Records supplied:
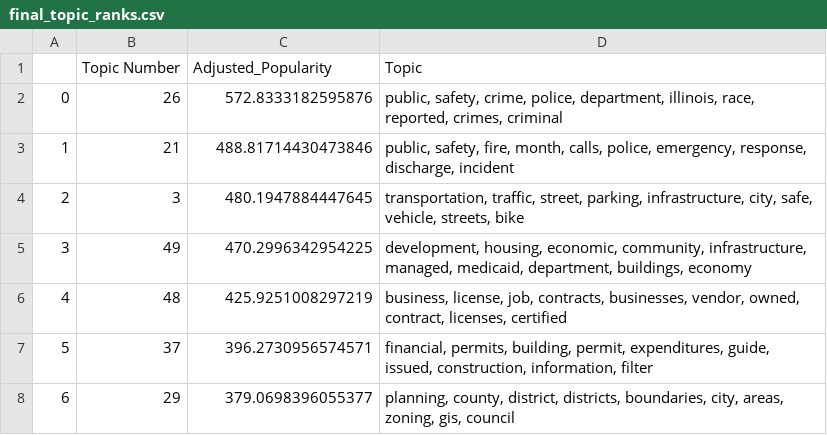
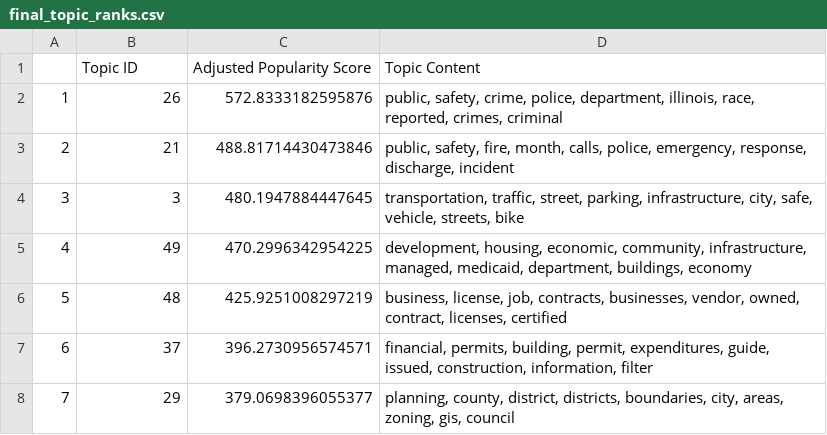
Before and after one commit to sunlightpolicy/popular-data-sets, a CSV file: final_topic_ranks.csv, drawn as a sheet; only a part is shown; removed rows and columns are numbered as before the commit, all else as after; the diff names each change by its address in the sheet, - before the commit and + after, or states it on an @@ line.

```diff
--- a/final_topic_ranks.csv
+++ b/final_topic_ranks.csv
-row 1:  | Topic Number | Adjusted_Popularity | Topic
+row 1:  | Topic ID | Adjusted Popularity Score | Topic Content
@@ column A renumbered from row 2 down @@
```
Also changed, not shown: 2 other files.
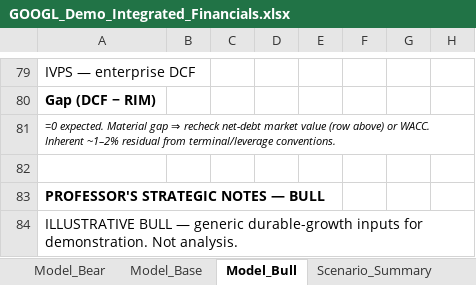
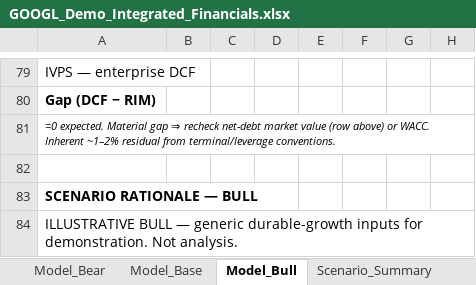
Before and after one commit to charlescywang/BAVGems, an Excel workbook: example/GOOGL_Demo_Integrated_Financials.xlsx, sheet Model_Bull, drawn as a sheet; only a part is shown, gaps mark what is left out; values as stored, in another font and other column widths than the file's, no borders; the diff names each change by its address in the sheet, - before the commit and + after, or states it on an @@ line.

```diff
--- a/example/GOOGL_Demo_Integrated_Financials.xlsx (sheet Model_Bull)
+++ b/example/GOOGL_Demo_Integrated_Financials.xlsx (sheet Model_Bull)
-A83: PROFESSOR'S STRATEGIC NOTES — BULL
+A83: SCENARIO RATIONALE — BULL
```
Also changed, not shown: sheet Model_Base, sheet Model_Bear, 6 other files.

Required work:
The required output is an exact retyping of the lines from the one that contains "Before and after one commit to charlescywang/BAVGems, an" through the last line of the material above.

Written reply:
Before and after one commit to charlescywang/BAVGems, an Excel workbook: example/GOOGL_Demo_Integrated_Financials.xlsx, sheet Model_Bull, drawn as a sheet; only a part is shown, gaps mark what is left out; values as stored, in another font and other column widths than the file's, no borders; the diff names each change by its address in the sheet, - before the commit and + after, or states it on an @@ line.

```diff
--- a/example/GOOGL_Demo_Integrated_Financials.xlsx (sheet Model_Bull)
+++ b/example/GOOGL_Demo_Integrated_Financials.xlsx (sheet Model_Bull)
-A83: PROFESSOR'S STRATEGIC NOTES — BULL
+A83: SCENARIO RATIONALE — BULL
```
Also changed, not shown: sheet Model_Base, sheet Model_Bear, 6 other files.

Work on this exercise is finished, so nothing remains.